Please tally the lines in the data below that include the string "SelectValue", and reply with only the total.

***** Available data *****

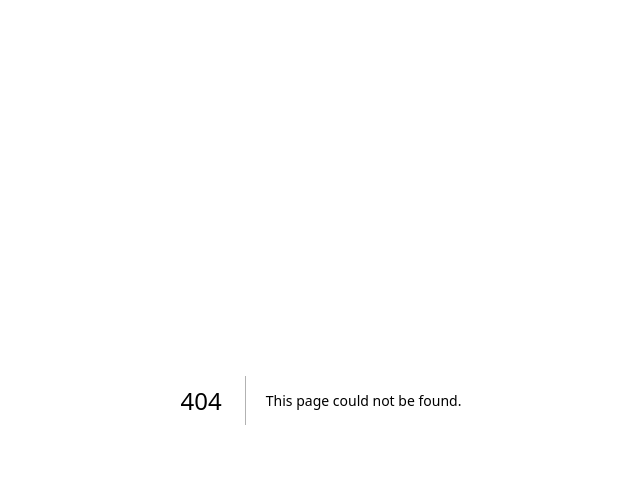
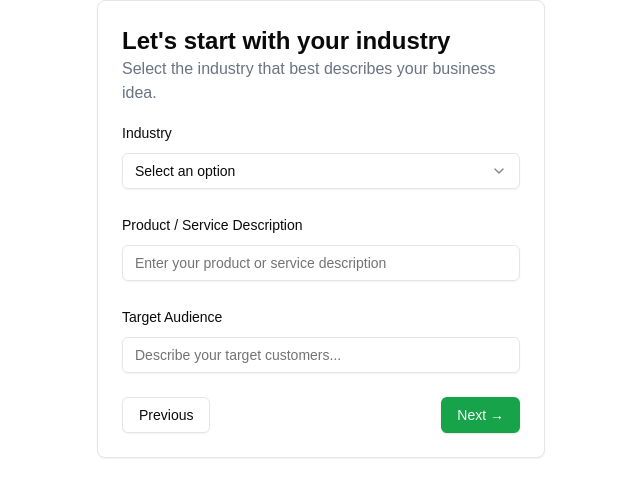
Before and after one commit to lohiaparth/Hackathon_CC, a Next.js app in the folder cofounder/: page /product-info in a window 1280 px wide. Before the commit this address had no page. Shown: the top 496 px of the page, without its empty margins (319-959 px from the left). Built offline with nearby package versions, Linux system fonts and the light colour scheme.

Commit message:
Add industry selection form with input fields and Radix UI components

```diff
--- a/cofounder/package.json
+++ b/cofounder/package.json
@@ -11,6 +11,7 @@
   "dependencies": {
     "@hookform/resolvers": "^4.1.0",
     "@radix-ui/react-label": "^2.1.2",
+    "@radix-ui/react-select": "^2.1.6",
     "@radix-ui/react-slot": "^1.1.2",
     "class-variance-authority": "^0.7.1",
     "clsx": "^2.1.1",
--- /dev/null
+++ b/cofounder/src/app/product-info/page.jsx
@@ -0,0 +1,121 @@
+"use client";
+
+import { useState } from "react";
+import { useForm } from "react-hook-form";
+import { Form, FormControl, FormField, FormItem, FormLabel, FormMessage } from "@/components/ui/form";
+import { Select, SelectContent, SelectItem, SelectTrigger, SelectValue } from "@/components/ui/select";
+import { Input } from "@/components/ui/input";
+import { Button } from "@/components/ui/button";
+
+export default function IndustryForm() {
+  const form = useForm({
+    defaultValues: {
+      industry: "",
+      otherIndustry: "",
+    },
+  });
+
+  const selectedIndustry = form.watch("industry"); // Watch the industry field
+  const [showOtherField, setShowOtherField] = useState(false);
+
+  const onSubmit = (data) => {
+    console.log("Form Data:", data);
+  };
+
+  return (
+    <div className="max-w-md mx-auto p-6 border rounded-lg shadow-sm bg-white">
+      <h2 className="text-2xl font-bold">Let's start with your industry</h2>
+      <p className="text-gray-500">Select the industry that best describes your business idea.</p>
+
+      <Form {...form}>
+        <form onSubmit={form.handleSubmit(onSubmit)} className="space-y-6 mt-4">
+          {/* Industry Dropdown */}
+          <FormField
+            control={form.control}
+            name="industry"
+            render={({ field }) => (
+              <FormItem>
+                <FormLabel>Industry</FormLabel>
+                <FormControl>
+                  <Select
+                    onValueChange={(value) => {
+                      field.onChange(value);
+                      setShowOtherField(value === "other"); // Show input if "Other" is selected
+                      if (value !== "other") form.setValue("otherIndustry", ""); // Clear other field if not selected
+                    }}
+                    defaultValue={field.value}
+                  >
+                    <SelectTrigger>
+                      <SelectValue placeholder="Select an option" />
+                    </SelectTrigger>
+                    <SelectContent>
+                      <SelectItem value="technology">Technology</SelectItem>
+                      <SelectItem value="finance">Finance</SelectItem>
+                      <SelectItem value="healthcare">Healthcare</SelectItem>
+                      <SelectItem value="other">Other</SelectItem>
+                    </SelectContent>
+                  </Select>
+                </FormControl>
+                <FormMessage />
+              </FormItem>
+
+            )}
+          />
+          <FormField
+            control={form.control}
+            name="Description"
+            render={({ field }) => (
+              <FormItem>
+                <FormLabel>Product / Service Description</FormLabel>
+                <FormControl>
+                  <Input placeholder="Enter your product or service description" {...field} />
+                </FormControl>
+                <FormMessage />
+              </FormItem>
+
+            )}
+          />
+          <FormField
+            control={form.control}
+            name="targetMarket"
+            render={({ field }) => (
+              <FormItem>
+                <FormLabel>Target Audience</FormLabel>
+                <FormControl>
+                  <Input placeholder="Describe your target customers..." {...field} />
+                </FormControl>
+                <FormMessage />
+              </FormItem>
+
+            )}
+          />
+
+          {/* Additional Input Field for "Other" Industry */}
+          {showOtherField && (
+            <FormField
+              control={form.control}
+              name="otherIndustry"
+              render={({ field }) => (
+                <FormItem>
+                  <FormLabel>Specify your industry</FormLabel>
+                  <FormControl>
+                    <Input placeholder="Enter your industry" {...field} />
+                  </FormControl>
+                  <FormMessage />
+                </FormItem>
+              )}
+            />
+          )}
+
+          {/* Buttons */}
+          <div className="flex justify-between">
+            <Button variant="outline">Previous</Button>
+            <Button type="submit" className="bg-green-600 hover:bg-green-700">
+              Next →
+            </Button>
+          </div>
+        </form>
+      </Form>
+    </div>
+  );
+}
--- /dev/null
+++ b/cofounder/src/components/ui/input.jsx
@@ -0,0 +1,19 @@
+import * as React from "react"
+
+import { cn } from "@/lib/utils"
+
+const Input = React.forwardRef(({ className, type, ...props }, ref) => {
+  return (
+    (<input
+      type={type}
+      className={cn(
+        "flex h-9 w-full rounded-md border border-input bg-transparent px-3 py-1 text-base shadow-sm transition-colors file:border-0 file:bg-transparent file:text-sm file:font-medium file:text-foreground placeholder:text-muted-foreground focus-visible:outline-none focus-visible:ring-1 focus-visible:ring-ring disabled:cursor-not-allowed disabled:opacity-50 md:text-sm",
+        className
+      )}
+      ref={ref}
+      {...props} />)
+  );
+})
+Input.displayName = "Input"
+
+export { Input }
--- /dev/null
+++ b/cofounder/src/components/ui/select.jsx
@@ -0,0 +1,121 @@
+"use client"
+
+import * as React from "react"
+import * as SelectPrimitive from "@radix-ui/react-select"
+import { Check, ChevronDown, ChevronUp } from "lucide-react"
+
+import { cn } from "@/lib/utils"
+
+const Select = SelectPrimitive.Root
+
+const SelectGroup = SelectPrimitive.Group
+
+const SelectValue = SelectPrimitive.Value
+
+const SelectTrigger = React.forwardRef(({ className, children, ...props }, ref) => (
+  <SelectPrimitive.Trigger
+    ref={ref}
+    className={cn(
+      "flex h-9 w-full items-center justify-between whitespace-nowrap rounded-md border border-input bg-transparent px-3 py-2 text-sm shadow-sm ring-offset-background placeholder:text-muted-foreground focus:outline-none focus:ring-1 focus:ring-ring disabled:cursor-not-allowed disabled:opacity-50 [&>span]:line-clamp-1",
+      className
+    )}
+    {...props}>
+    {children}
+    <SelectPrimitive.Icon asChild>
+      <ChevronDown className="h-4 w-4 opacity-50" />
+    </SelectPrimitive.Icon>
+  </SelectPrimitive.Trigger>
+))
+SelectTrigger.displayName = SelectPrimitive.Trigger.displayName
+
+const SelectScrollUpButton = React.forwardRef(({ className, ...props }, ref) => (
+  <SelectPrimitive.ScrollUpButton
+    ref={ref}
+    className={cn("flex cursor-default items-center justify-center py-1", className)}
+    {...props}>
+    <ChevronUp className="h-4 w-4" />
+  </SelectPrimitive.ScrollUpButton>
+))
+SelectScrollUpButton.displayName = SelectPrimitive.ScrollUpButton.displayName
+
+const SelectScrollDownButton = React.forwardRef(({ className, ...props }, ref) => (
+  <SelectPrimitive.ScrollDownButton
+    ref={ref}
+    className={cn("flex cursor-default items-center justify-center py-1", className)}
+    {...props}>
+    <ChevronDown className="h-4 w-4" />
+  </SelectPrimitive.ScrollDownButton>
+))
+SelectScrollDownButton.displayName =
+  SelectPrimitive.ScrollDownButton.displayName
+
+const SelectContent = React.forwardRef(({ className, children, position = "popper", ...props }, ref) => (
+  <SelectPrimitive.Portal>
+    <SelectPrimitive.Content
+      ref={ref}
+      className={cn(
+        "relative z-50 max-h-96 min-w-[8rem] overflow-hidden rounded-md border bg-popover text-popover-foreground shadow-md data-[state=open]:animate-in data-[state=closed]:animate-out data-[state=closed]:fade-out-0 data-[state=open]:fade-in-0 data-[state=closed]:zoom-out-95 data-[state=open]:zoom-in-95 data-[side=bottom]:slide-in-from-top-2 data-[side=left]:slide-in-from-right-2 data-[side=right]:slide-in-from-left-2 data-[side=top]:slide-in-from-bottom-2",
+        position === "popper" &&
+          "data-[side=bottom]:translate-y-1 data-[side=left]:-translate-x-1 data-[side=right]:translate-x-1 data-[side=top]:-translate-y-1",
+        className
+      )}
+      position={position}
+      {...props}>
+      <SelectScrollUpButton />
+      <SelectPrimitive.Viewport
+        className={cn("p-1", position === "popper" &&
+          "h-[var(--radix-select-trigger-height)] w-full min-w-[var(--radix-select-trigger-width)]")}>
+        {children}
+      </SelectPrimitive.Viewport>
+      <SelectScrollDownButton />
+    </SelectPrimitive.Content>
+  </SelectPrimitive.Portal>
+))
+SelectContent.displayName = SelectPrimitive.Content.displayName
+
+const SelectLabel = React.forwardRef(({ className, ...props }, ref) => (
+  <SelectPrimitive.Label
+    ref={ref}
+    className={cn("px-2 py-1.5 text-sm font-semibold", className)}
+    {...props} />
+))
+SelectLabel.displayName = SelectPrimitive.Label.displayName
+
+const SelectItem = React.forwardRef(({ className, children, ...props }, ref) => (
+  <SelectPrimitive.Item
+    ref={ref}
+    className={cn(
+      "relative flex w-full cursor-default select-none items-center rounded-sm py-1.5 pl-2 pr-8 text-sm outline-none focus:bg-accent focus:text-accent-foreground data-[disabled]:pointer-events-none data-[disabled]:opacity-50",
+      className
+    )}
+    {...props}>
+    <span className="absolute right-2 flex h-3.5 w-3.5 items-center justify-center">
+      <SelectPrimitive.ItemIndicator>
+        <Check className="h-4 w-4" />
+      </SelectPrimitive.ItemIndicator>
+    </span>
+    <SelectPrimitive.ItemText>{children}</SelectPrimitive.ItemText>
+  </SelectPrimitive.Item>
+))
+SelectItem.displayName = SelectPrimitive.Item.displayName
+
+const SelectSeparator = React.forwardRef(({ className, ...props }, ref) => (
+  <SelectPrimitive.Separator
+    ref={ref}
+    className={cn("-mx-1 my-1 h-px bg-muted", className)}
+    {...props} />
+))
+SelectSeparator.displayName = SelectPrimitive.Separator.displayName
+
+export {
+  Select,
+  SelectGroup,
+  SelectValue,
+  SelectTrigger,
+  SelectContent,
+  SelectLabel,
+  SelectItem,
+  SelectSeparator,
+  SelectScrollUpButton,
+  SelectScrollDownButton,
+}
```
Also changed, not shown: cofounder/product-info/page..jsx (deleted), 1 other file (tests, documents, lock files or other folders).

*****

> _Solution to this problem_: 4